Caring for sick doves
A while back, during the last algae outbreak, (2006-7) at Rietvlei Cape, we had quite a lot of lame doves.
Poison from the algae that was blooming at Rietvlei may have been affecting the doves. They appeared very tame and could not fly.
I tried to get information from the conservation department regarding the algae situation at Rietvlei, Cape, at the time, but was met with no response to my email. So I had to draw my own conclusions.
After noticing a number of lame birds that eventually die or be caught by cats, I did some Internet research about the symptoms.
The articles suggested that these birds might recover.
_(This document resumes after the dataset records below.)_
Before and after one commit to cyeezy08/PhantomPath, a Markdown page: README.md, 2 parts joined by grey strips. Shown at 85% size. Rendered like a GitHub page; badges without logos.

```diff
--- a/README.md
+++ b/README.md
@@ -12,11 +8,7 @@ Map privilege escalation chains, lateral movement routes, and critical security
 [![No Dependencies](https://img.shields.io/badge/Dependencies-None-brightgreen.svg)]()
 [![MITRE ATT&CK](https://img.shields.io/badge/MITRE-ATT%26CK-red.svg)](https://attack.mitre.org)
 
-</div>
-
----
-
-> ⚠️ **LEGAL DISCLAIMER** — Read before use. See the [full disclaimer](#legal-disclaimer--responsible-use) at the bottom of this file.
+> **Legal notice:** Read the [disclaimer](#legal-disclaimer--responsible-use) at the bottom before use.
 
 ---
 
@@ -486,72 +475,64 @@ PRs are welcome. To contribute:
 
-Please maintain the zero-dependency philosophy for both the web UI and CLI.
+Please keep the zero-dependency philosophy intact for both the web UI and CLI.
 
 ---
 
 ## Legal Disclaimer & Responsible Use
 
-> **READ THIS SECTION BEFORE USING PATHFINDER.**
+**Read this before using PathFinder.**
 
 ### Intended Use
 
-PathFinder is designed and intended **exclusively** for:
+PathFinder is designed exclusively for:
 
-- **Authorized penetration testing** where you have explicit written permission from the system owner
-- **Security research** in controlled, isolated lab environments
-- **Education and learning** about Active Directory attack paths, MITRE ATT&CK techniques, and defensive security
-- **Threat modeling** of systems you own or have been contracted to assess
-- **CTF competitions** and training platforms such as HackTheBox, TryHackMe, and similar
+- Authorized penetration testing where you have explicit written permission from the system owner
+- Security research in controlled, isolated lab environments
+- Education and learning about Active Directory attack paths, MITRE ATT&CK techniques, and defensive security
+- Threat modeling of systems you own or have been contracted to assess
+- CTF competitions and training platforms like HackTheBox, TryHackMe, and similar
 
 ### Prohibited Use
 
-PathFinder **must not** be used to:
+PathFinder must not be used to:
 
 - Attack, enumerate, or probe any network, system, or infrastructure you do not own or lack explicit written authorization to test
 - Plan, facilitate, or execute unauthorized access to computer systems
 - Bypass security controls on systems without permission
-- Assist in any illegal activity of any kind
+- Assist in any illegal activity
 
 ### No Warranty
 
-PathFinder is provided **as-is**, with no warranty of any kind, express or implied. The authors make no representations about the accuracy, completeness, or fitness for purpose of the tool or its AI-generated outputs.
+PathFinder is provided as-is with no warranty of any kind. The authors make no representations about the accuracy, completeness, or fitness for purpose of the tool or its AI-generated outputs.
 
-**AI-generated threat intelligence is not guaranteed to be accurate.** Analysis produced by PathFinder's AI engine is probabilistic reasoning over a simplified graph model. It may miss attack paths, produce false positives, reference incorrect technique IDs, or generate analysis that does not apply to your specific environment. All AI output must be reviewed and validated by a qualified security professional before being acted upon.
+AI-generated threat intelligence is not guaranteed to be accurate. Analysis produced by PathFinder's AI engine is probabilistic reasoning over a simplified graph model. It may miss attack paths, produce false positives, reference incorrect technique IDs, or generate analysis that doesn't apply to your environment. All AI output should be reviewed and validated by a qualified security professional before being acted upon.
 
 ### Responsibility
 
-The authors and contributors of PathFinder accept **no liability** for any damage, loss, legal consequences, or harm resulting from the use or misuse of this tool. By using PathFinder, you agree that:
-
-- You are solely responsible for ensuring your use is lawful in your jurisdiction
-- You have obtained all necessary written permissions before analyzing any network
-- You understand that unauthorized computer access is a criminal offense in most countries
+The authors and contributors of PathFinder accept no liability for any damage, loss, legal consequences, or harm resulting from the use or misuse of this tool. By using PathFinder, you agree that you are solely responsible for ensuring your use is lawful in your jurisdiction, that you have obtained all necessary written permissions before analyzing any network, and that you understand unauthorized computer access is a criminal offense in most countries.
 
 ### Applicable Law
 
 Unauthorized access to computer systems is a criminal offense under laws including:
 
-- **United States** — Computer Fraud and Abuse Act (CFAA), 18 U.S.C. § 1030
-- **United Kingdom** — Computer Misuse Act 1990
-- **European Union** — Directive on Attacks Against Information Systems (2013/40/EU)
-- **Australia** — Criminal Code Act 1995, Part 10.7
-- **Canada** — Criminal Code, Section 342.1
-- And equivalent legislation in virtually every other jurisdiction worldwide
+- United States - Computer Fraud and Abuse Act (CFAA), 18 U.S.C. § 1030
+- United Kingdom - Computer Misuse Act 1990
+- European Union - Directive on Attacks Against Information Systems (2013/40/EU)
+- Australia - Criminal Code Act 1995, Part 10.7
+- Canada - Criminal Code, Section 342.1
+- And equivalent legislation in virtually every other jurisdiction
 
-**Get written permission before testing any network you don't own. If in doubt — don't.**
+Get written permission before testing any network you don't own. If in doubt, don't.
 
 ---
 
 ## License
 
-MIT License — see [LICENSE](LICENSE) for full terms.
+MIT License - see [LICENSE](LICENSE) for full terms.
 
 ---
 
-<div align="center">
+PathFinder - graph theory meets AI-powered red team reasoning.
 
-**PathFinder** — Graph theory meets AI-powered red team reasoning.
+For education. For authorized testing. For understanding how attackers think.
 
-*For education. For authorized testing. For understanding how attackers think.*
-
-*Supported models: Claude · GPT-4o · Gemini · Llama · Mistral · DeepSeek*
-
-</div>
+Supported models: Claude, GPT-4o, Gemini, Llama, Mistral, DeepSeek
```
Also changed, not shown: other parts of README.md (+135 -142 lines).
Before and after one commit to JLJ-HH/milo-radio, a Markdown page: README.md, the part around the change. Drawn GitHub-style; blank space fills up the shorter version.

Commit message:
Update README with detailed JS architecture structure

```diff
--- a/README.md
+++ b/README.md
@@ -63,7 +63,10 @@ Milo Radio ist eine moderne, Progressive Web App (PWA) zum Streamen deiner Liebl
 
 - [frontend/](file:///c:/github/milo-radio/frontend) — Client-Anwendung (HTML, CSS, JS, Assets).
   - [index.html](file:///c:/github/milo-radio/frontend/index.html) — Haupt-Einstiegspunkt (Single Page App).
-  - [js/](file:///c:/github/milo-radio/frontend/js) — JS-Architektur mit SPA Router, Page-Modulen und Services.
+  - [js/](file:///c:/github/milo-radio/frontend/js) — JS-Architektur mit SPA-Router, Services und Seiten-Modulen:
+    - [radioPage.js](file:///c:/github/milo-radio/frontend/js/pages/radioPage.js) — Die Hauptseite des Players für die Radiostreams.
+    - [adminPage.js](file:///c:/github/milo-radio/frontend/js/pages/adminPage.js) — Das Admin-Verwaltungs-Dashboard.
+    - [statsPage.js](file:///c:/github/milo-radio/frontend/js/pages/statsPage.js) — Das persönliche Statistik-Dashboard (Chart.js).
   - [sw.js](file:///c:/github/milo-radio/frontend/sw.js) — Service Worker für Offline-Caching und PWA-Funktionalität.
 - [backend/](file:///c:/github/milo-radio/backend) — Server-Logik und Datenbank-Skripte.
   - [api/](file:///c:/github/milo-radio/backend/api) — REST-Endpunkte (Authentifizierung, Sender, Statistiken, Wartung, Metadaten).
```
The articles also suggested keeping the bird feeders and water baths very clean and free from algae.
I have a birdcage on ground level near my main bird feeders.
I devised the method of catching the birds and put them into the cage, until they are strong enough to get out of the way of cats or have the sense to remain around the feeder.
Then I would let them out during the day. Not all birds respond to this treatment. Some birds are so sick that they just have to remain caged for a while. The overnight protection stops when they can climb to the branches of a tree at night. I found that the birds released during the day have more chance of survival. Birds who are stressed develop secondary diseases.
Baby birds that fell from a nest prematurely are placed in a manmade nest out of the reach of cats, hoping the parents would find them. I saved a few birds this way, lost a few also.
To protect my bird feeder from cats, I put a fence around it. The fence consists of that wire mesh they put in concrete. It is just the right height and quite rigid. The mesh allows smaller birds through but stop the cats from getting to them. The fence is also rigid and can be placed loose on the ground which makes it easy to move if needs be. The cats do not seem to jump or climb over it unless it is next to a tree or a wall. I have one area, which I have to protect with a spiny plant because it is to close to the wall. My birds got quite used to their safe space.
The birdcage needs to be covered at night. Caged birds can die from shock if startled at night.
Birds do much better when they are among their own kind.
I started caring for sick lame birds after I took a dove with an injured wing to SANCCOB. They do a very good job there but sometimes they are severely short staffed, possibly.